> WORK REQUIRED: Count every line below containing "resource"; state the number only.

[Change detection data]
============

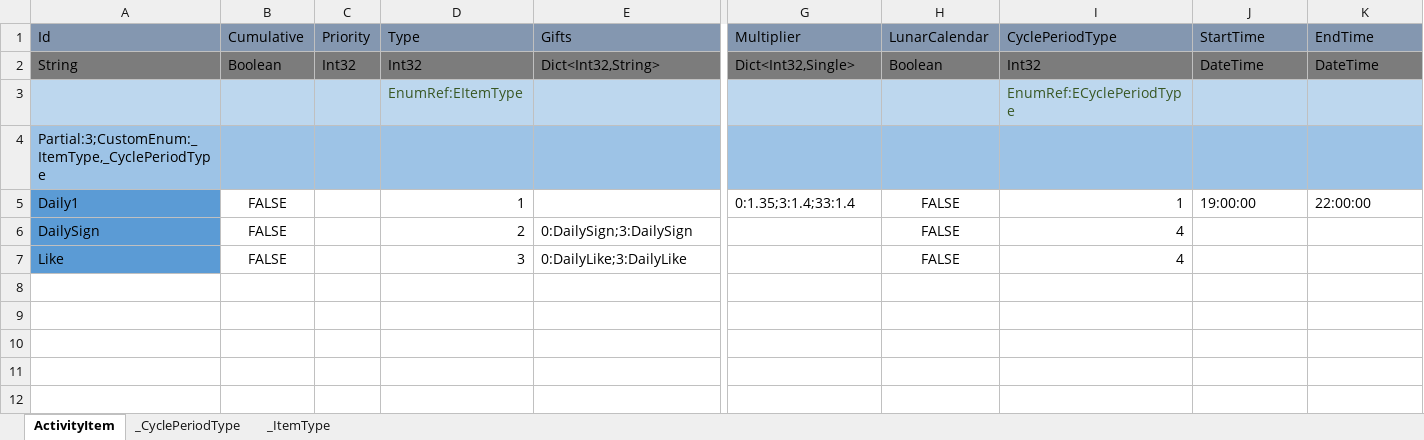
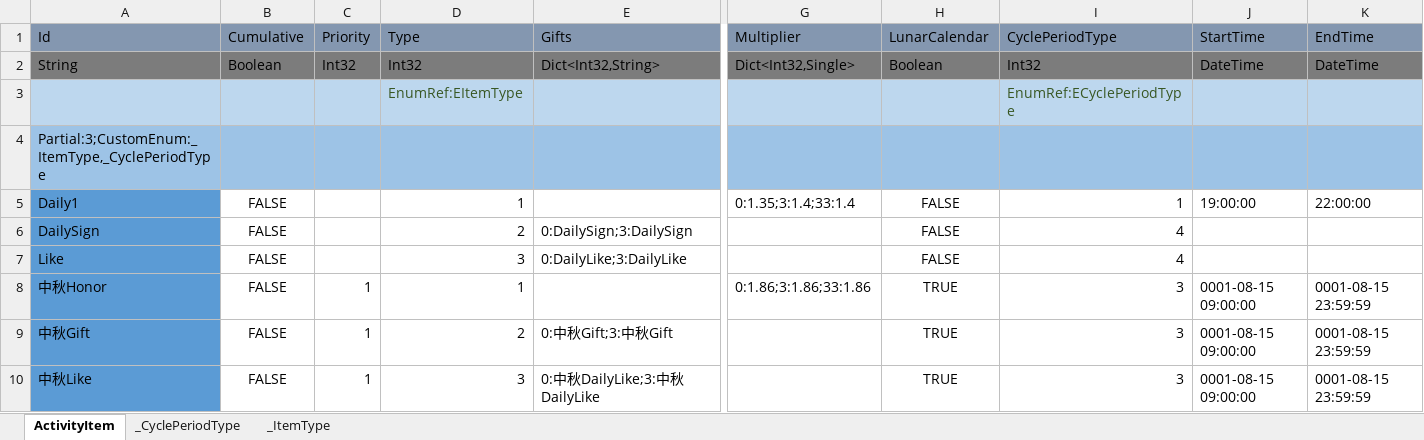
Before and after one commit to wu1274704958/bililive_dm, an Excel workbook: resource/excel_bar/Activity.xlsx, sheet ActivityItem, drawn as a sheet; only a part is shown, gaps mark what is left out; values as stored, in another font and other column widths than the file's, no borders; rows hold the shown columns only; the diff names each change by its address in the sheet, - before the commit and + after, or states it on an @@ line.

```diff
--- a/resource/excel_bar/Activity.xlsx (sheet ActivityItem)
+++ b/resource/excel_bar/Activity.xlsx (sheet ActivityItem)
+row 8: 中秋Honor | FALSE | 1 | 1 |  | 0:1.86;3:1.86;33:1.86 | TRUE | 3 | 0001-08-15 09:00:00 | 0001-08-15 23:59:59
+row 9: 中秋Gift | FALSE | 1 | 2 | 0:中秋Gift;3:中秋Gift |  | TRUE | 3 | 0001-08-15 09:00:00 | 0001-08-15 23:59:59
+row 10: 中秋Like | FALSE | 1 | 3 | 0:中秋DailyLike;3:中秋DailyLike |  | TRUE | 3 | 0001-08-15 09:00:00 | 0001-08-15 23:59:59
```
Also changed, not shown: resource/excel_bar/CommonConfig.xlsx, resource/excel_bar/Gift.xlsx, 19 other files.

============

> SOLUTION TO THE EXERCISE: 4